- Sprint: This is the length of time given to a team to complete its current projects. Usually, ranges from two to six weeks.
- Teamwork: In the agile framework, every member of the team has to participate even when one of the members has the project.
- Board to track project progress: There has to be a centralized way to follow your sprint that everyone has access to. It can be software, whiteboard, or anything else that will assist you in tracking progress.
- Stand up meetings: Each day, a team requires to have a brief discussion.
- During this meeting, every team member has to tell what they did the prior day, what they plan to do that day, and the difficulties they may have found.
- Also, the team recognizes issues and roadblocks that are stopping them from reaching their sprint goals. These challenges are addressed before the session ends.
- The regular stand-up meeting aids smooth out most obstacles, such as delays in emails because someone is sick.
- This strategy makes sure that every team member is up-to-date on projects and progress, putting everyone on the same page.
The agile framework
The agile framework is built of seven principal components, starting linearly but instantly turning into a cyclical model.

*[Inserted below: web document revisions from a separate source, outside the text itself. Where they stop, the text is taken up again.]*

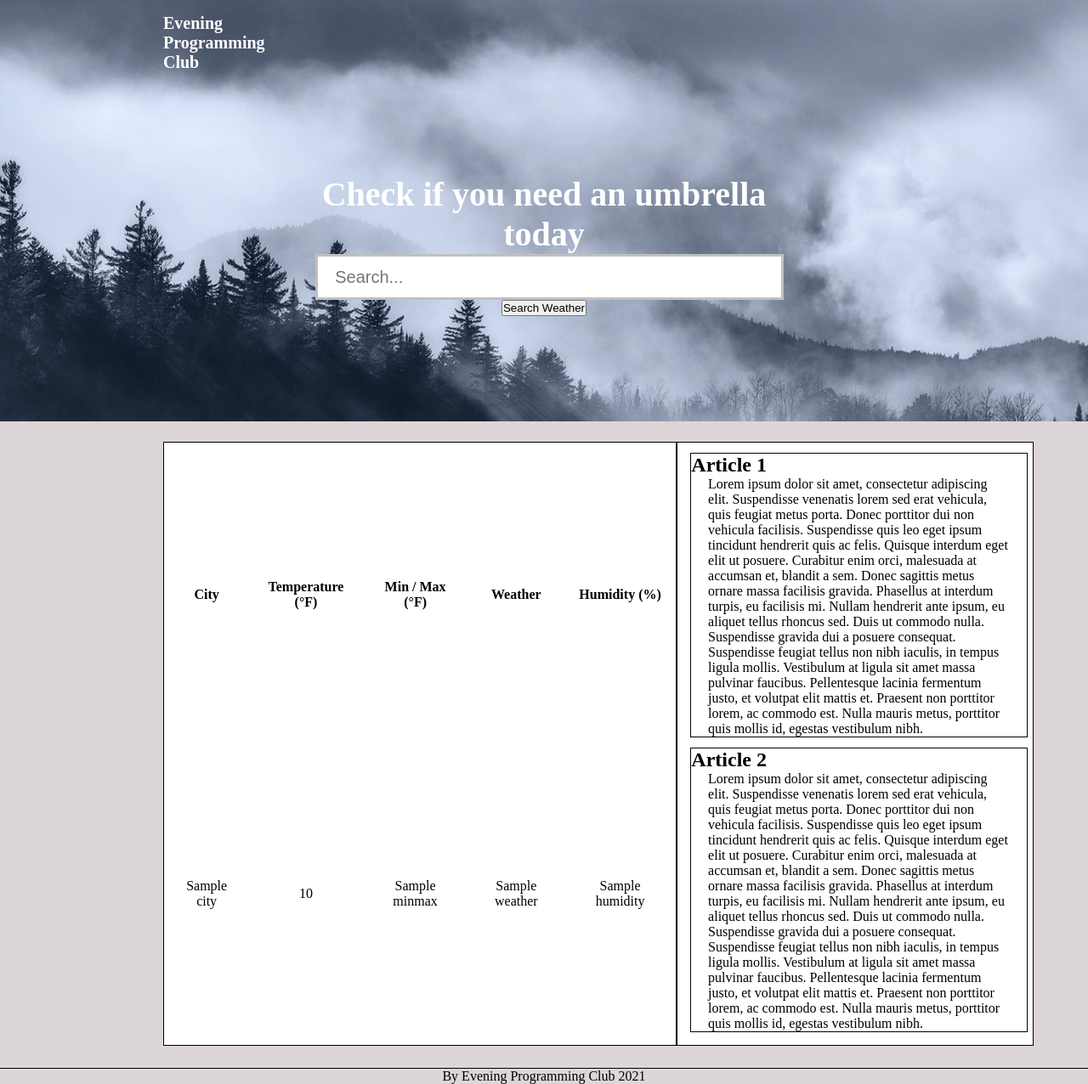
After one commit to ren-tao01/eveningprogrammingclub, a Flask app: template templates/index.html in a window 1280 px wide. The commit adds this page. Shown: the whole page at 85% size. Run offline with Flask 2, Linux system fonts and the light colour scheme; the template is opened without the code that fills it: most values are stand-ins (such as "Sample title", 1, 10 or a date in 2020).

Commit message:
Use API to retrieve weather data. Display weather data in table. Allow user to enter city name to get weather data.

```diff
--- /dev/null
+++ b/main.py
@@ -0,0 +1,121 @@
+# import modules
+from flask import *
+from json import *
+from urllib.request import *
+
+# create a weather class to store city name, current temperature, minimum temperature, maximum temperature, weather conditions, and humidity
+# give all properties default values, except for maximum temperature, as it shared a cell with minimum temperature
+class Weather:
+    def __init__(self, city="City not found", temp="N/A", min="N", max="A", weather="N/A", humidity="N/A", minmax=""):
+        self.city = city
+        self.temp = temp
+        self.min = min
+        self.max = max
+        self.weather = weather
+        self.humidity = humidity
+
+        if self.min != "N":
+            # create a string containing the minimum temperature and the maximum temperature
+            self.minmax = "%s / %s" % (self.min, self.max)
+        else:
+            self.minmax = "N/A"
+
+# create flask app
+app = Flask("__main__")
+
+# define base url
+url = "https://api.openweathermap.org/data/2.5/weather?appid=f0f7ee41fa26c17841ec6551f4d4c3a7&units=imperial&q="
+
+# create a list of cities
+cities = ["new york", "los angeles", "delhi", "london", "tokyo", "beijing", "cairo", "paris", "moscow"]
+
+# format for query
+def query(s):
+    return "+".join(s.split())
+
+# send a request for the city, and get the weather data
+def parse(city):
+
+    # format it for url
+    city = query(city)
+
+    # create url
+    url2 = url + city
+
+    # try to read json data
+    try:
+        json = urlopen(url2).read().decode()
+
+    # if unable to, create empty weather instance
+    except:
+        return False
+
+    # parse json data
+    data = loads(json)
+
+    # retrieve city
+    city = data["name"] + ", " + data["sys"]["country"]
+    # retrieve current temperature
+    temp = round(data["main"]["temp"])
+    # retrieve minimum temperature
+    min = round(data["main"]["temp_min"])
+    # retrieve maximum temperature
+    max = round(data["main"]["temp_max"])
+    # retrieve weather conditions
+    weather = data["weather"][0]["description"]
+    # retrieve humidity
+    humidity = data["main"]["humidity"]
+
+    # return weather object
+    return Weather(city, temp, min, max, weather, humidity)
+
+# create homepage
+@app.route("/")
+def home():
+
+    # create a list of weather info for cities
+    weatherlst = list(cities)
+
+    # loop through each city
+    for i, city in enumerate(weatherlst):
+
+        # if request for city is successful
+        if parse(city):
+            # create weather object
+            weatherlst[i] = parse(city)
+        else:
+            # create empty weather object
+            weatherlst[i] = Weather()
+
+    # push to website
+    return render_template("index.html", weatherlst=weatherlst)
+
+# after user entered city
+@app.route("/", methods=["POST"])
+def home2():
+
+    # add the city to the front of the list
+    cities.insert(0, request.form["usr-city"])
+
+    # if the number of cities in the list is greater than 10
+    if len(cities) > 10:
+        cities.remove(cities[10])
+
+    # create a list of weather info for cities
+    weatherlst = list(cities)
+
+    # loop through each city
+    for i, city in enumerate(weatherlst):
+
+        # if request for city is successful
+        if parse(city):
+            # create weather object
+            weatherlst[i] = parse(city)
+        else:
+            # create empty weather object with capitalized city name
+            weatherlst[i] = Weather(city=" ".join([w.capitalize() for w in city.split()]))
+
+    # push to website
+    return render_template("index.html", weatherlst=weatherlst)
+
+app.run()
--- /dev/null
+++ b/templates/index.html
@@ -0,0 +1,106 @@
+<html>
+
+<head>
+  <meta charset="utf-8">
+  <title>Weather by EPC</title>
+  <link rel="stylesheet" href="static/index_container.css">
+  <link rel="stylesheet" href="static/index_header.css">
+  <link rel="stylesheet" href="static/main-btm.css">
+</head>
+
+<body>
+  <div class="container">
+
+    <header class="header">
+
+      <div class="header_logoBlock">
+        <h3 class="logoBlock_nameOfTheTeam">Evening Programming Club</h3>
+      </div>
+
+      <div class="header_searchBlock">
+        <h1 class="searchBlock_title">Check if you need an umbrella today</h1>
+
+        <form method="POST">
+          <input type="text" size="40" placeholder="Search..." name="usr-city" class="searchBlock_searchLine">
+          <input type="submit" value="Search Weather">
+        </form>
+
+      </div>
+
+    </header>
+
+  </div>
+  <main>
+
+    <table cellspacing="5" class="center-content content info-box">
+      <tr>
+        <th>City</th>
+        <th>Temperature (°F)</th>
+        <th>Min / Max (°F)</th>
+        <th>Weather</th>
+        <th>Humidity (%)</th>
+      </tr>
+      {% for item in weatherlst %}
+      <tr>
+        <td>{{ item.city }}</td>
+        <td>{{ item.temp }}</td>
+        <td>{{ item.minmax }}</td>
+        <td>{{ item.weather }}</td>
+        <td>{{ item.humidity }}</td>
+      </tr>
+      {% endfor %}
+    </table>
+
+    <div class="side-content">
+      <article>
+        <h2>
+          Article 1
+        </h2>
+        <p>
+          Lorem ipsum dolor sit amet, consectetur adipiscing elit.
+          Suspendisse venenatis lorem sed erat vehicula, quis feugiat metus porta.
+          Donec porttitor dui non vehicula facilisis. Suspendisse quis leo eget
+          ipsum tincidunt hendrerit quis ac felis. Quisque interdum eget elit ut
+          posuere. Curabitur enim orci, malesuada at accumsan et, blandit a sem.
+          Donec sagittis metus ornare massa facilisis gravida. Phasellus at
+          interdum turpis, eu facilisis mi. Nullam hendrerit ante ipsum, eu aliquet
+          tellus rhoncus sed. Duis ut commodo nulla. Suspendisse gravida dui a
+          posuere consequat. Suspendisse feugiat tellus non nibh iaculis, in tempus
+          ligula mollis. Vestibulum at ligula sit amet massa pulvinar faucibus.
+          Pellentesque lacinia fermentum justo, et volutpat elit mattis et. Praesent
+          non porttitor lorem, ac commodo est. Nulla mauris metus, porttitor quis
+          mollis id, egestas vestibulum nibh.
+        </p>
+
+      </article>
+
+      <article>
+        <h2>
+          Article 2
+        </h2>
+        <p>
+          Lorem ipsum dolor sit amet, consectetur adipiscing elit.
+          Suspendisse venenatis lorem sed erat vehicula, quis feugiat metus porta.
+          Donec porttitor dui non vehicula facilisis. Suspendisse quis leo eget
+          ipsum tincidunt hendrerit quis ac felis. Quisque interdum eget elit ut
+          posuere. Curabitur enim orci, malesuada at accumsan et, blandit a sem.
+          Donec sagittis metus ornare massa facilisis gravida. Phasellus at
+          interdum turpis, eu facilisis mi. Nullam hendrerit ante ipsum, eu aliquet
+          tellus rhoncus sed. Duis ut commodo nulla. Suspendisse gravida dui a
+          posuere consequat. Suspendisse feugiat tellus non nibh iaculis, in tempus
+          ligula mollis. Vestibulum at ligula sit amet massa pulvinar faucibus.
+          Pellentesque lacinia fermentum justo, et volutpat elit mattis et. Praesent
+          non porttitor lorem, ac commodo est. Nulla mauris metus, porttitor quis
+          mollis id, egestas vestibulum nibh.
+        </p>
+
+      </article>
+    </div>
+  </main>
+
+</body>
+<footer>
+  By Evening Programming Club 2021
+</footer>
+
+</html>
--- a/css/main-btm.css
+++ b/templates/static/main-btm.css
@@ -1,3 +1,12 @@
+table {
+  border: 1px solid;
+}
+
+th, td {
+  padding: 10px;
+}
+
+
 body {
     background-color: #ddd6d6;
 }
```
Also changed, not shown: index.html (deleted, +0 -130 lines), templates/img/header_background.jpg (renamed from img/header_background.jpg), templates/static/index_container.css (renamed from css/index_container.css), templates/static/index_header.css (renamed from css/index_header.css), 1 other file.
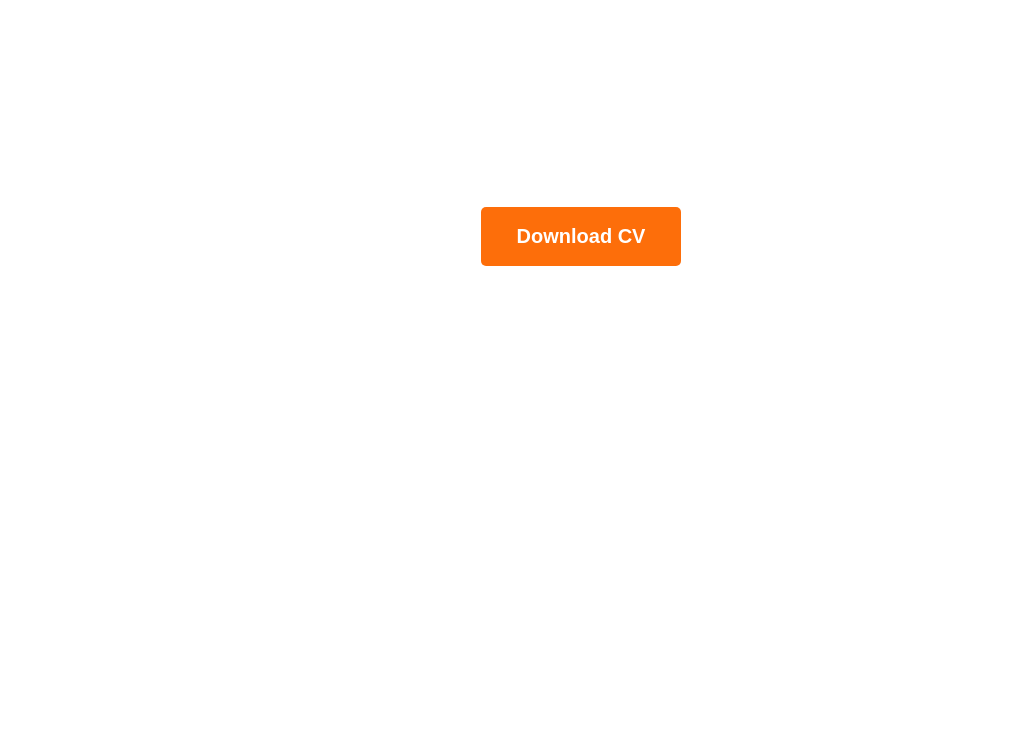
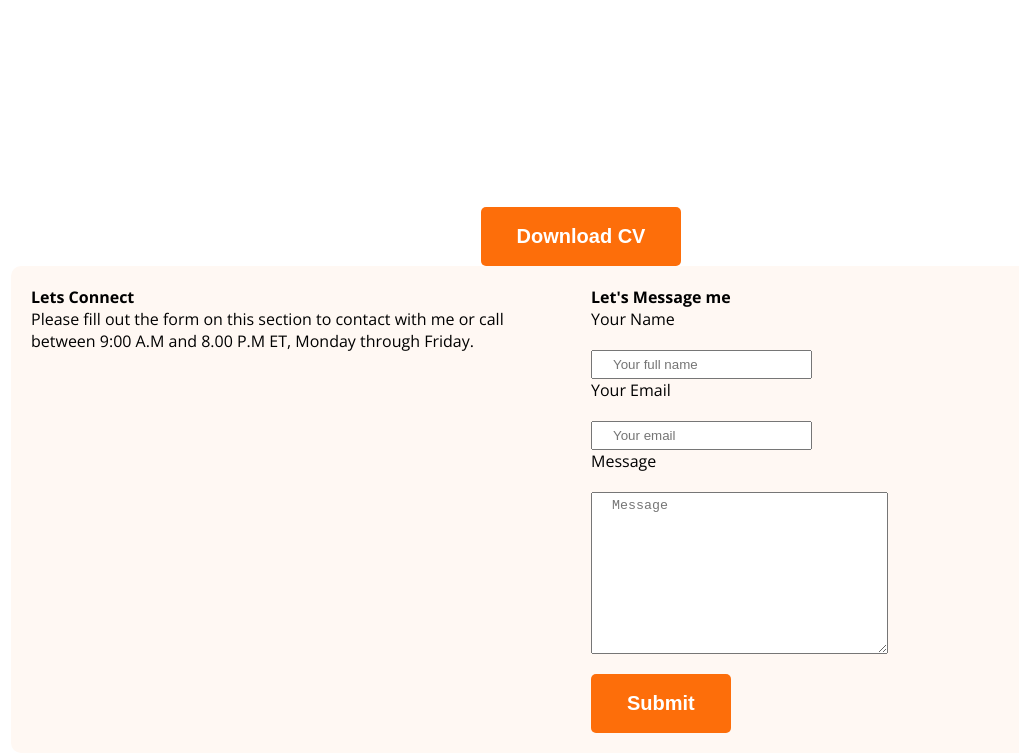
Before and after one commit to faridul22/web-developer-portfolio, a plain HTML site: page index.html in a window 1280 px wide. Shown: the part 3143-3896 px from the top of the page, without its empty margins (59-1078 px from the left). Before the commit the page ends 3409 px from the top, so only its background shows below. Drawn offline with nearby package versions, Linux system fonts and the light colour scheme.

Commit message:
contact section added

```diff
--- a/index.html
+++ b/index.html
@@ -160,8 +160,33 @@
                 <button class="primary_btn">Download CV</button>
             </div>
         </section>
+        <section class="contact_section">
+            <div class="">
+                <h4>Lets Connect</h4>
+                <p>Please fill out the form on this section to contact with me or call between 9:00 A.M and 8.00 P.M ET,
+                    Monday through Friday.</p>
+            </div>
+            <div class="">
+                <h4>Let's Message me</h4>
+                <form class="form_container">
+                    <label for="name">Your Name
+                        <input type="text" name="name" id="name" placeholder="Your full name">
+                    </label>
+                    <label for="email">Your Email
+                        <input type="text" name="email" id="email" placeholder="Your email">
+                    </label>
+                    <label for="message">Message
+                        <textarea name="message" id="message" cols="30" rows="10" placeholder="Message"></textarea>
+                    </label>
+                    <input class="primary_btn" type="submit" value="Submit">
+                </form>
+
+            </div>
+        </section>
     </main>
-    <footer></footer>
+    <footer>
+
+    </footer>
 </body>
 
 </html>
--- a/styles/style.css
+++ b/styles/style.css
@@ -226,3 +226,23 @@ main {
 .download_CV {
     text-align: center;
 }
+
+
+/* footer style */
+.contact_section {
+    display: grid;
+    grid-template-columns: repeat(2, 1fr);
+    gap: 20px;
+    margin: 0 auto;
+    background-color: #FFF8F3;
+    padding: 20px;
+    border-radius: 10px;
+}
+
+textarea,
+input {
+    display: block;
+    padding: 5px 20px;
+    margin-top: 20px;
+
+}
```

- Procedure: Start by establishing your goals for the project. First, you’ll need to check your current tactics. For instance, if you plan to concentrate on content, find out what sense your audience gets from your content and what they’re still seeking. Examining your contemporary strategies and tactics assists, you understand what is working and not working for you.
- Launch: Issue a launchpad website (and/or another launchpad campaign, like a social media page) as quick as you can, and make sure it is Life. It will quickly empower your business to start gathering performance data you can utilize for redesigning. A launchpad website is simple to create.
- Continuous improvement: Based on the data you accumulate about the performance of the launchpad site, your team will be able to recognize necessary changes to make during sprints. Remember to analyze your results with the goals you set during the strategy stage.
- Plan-Build-Learn-Transfer (cycle of continuous improvement): For iterative development and constant improvement, you must repeat this cycle: plan, build, learn, transfer.
- Plan: Decide what you want to accomplish during your sprints. It is during this process you pick items from your wish list.
- Build: Build the launchpad by achieving your tasks. Remember to introduce ways of collecting your performance metrics.
- Learn: Analyze the data from your tests to see what is working for you and what is not.
- Transfer: Lastly, share the information gathered after your current launch stage, so your team can decide what adjustments to make in the next iteration.
The agile marketing process
To obtain continuous improvement, marketing teams need to follow the Agile marketing process by constantly setting up goals and accomplishing targeted tasks.
- SMART Goals: The agile process depends on the setting of SMART goals: specific, measurable, achievable, relevant and timely. Goals must be prioritized and revisited in forthcoming iterations.
- Journey mapping: You have to put your prospects on long-term goals. Planning out a long-term marketing strategy with planned goals and tasks ensures your team stays on track.
- Key performance indicators (KPIs): It is important to come up with KPIs that you will run with as you test your launchpad. KPIs let you understand what you need to adjust in the subsequent iteration.
- Personas: Generating descriptions of your ideal audience members will lead the development of content and features in your launchpad.
- Sprint: The agile process is like a sprint, not a marathon. Sprints are fast and short bursts of activity that empower your team to make a website or other campaign live in a matter of weeks.
- Jobs to be Done (JTBD): JTBD is a tasks list that needs to be completed. These tasks are organized during frequent meetings. JTBD will also incorporate wish list tasks that you need to save for a future time.
As the marketing aspect proceeds to change, and traditional marketing strategies become less important each day, businesses must be prepared for the future. For businesses that want authentic, fast results, the future is agile marketing.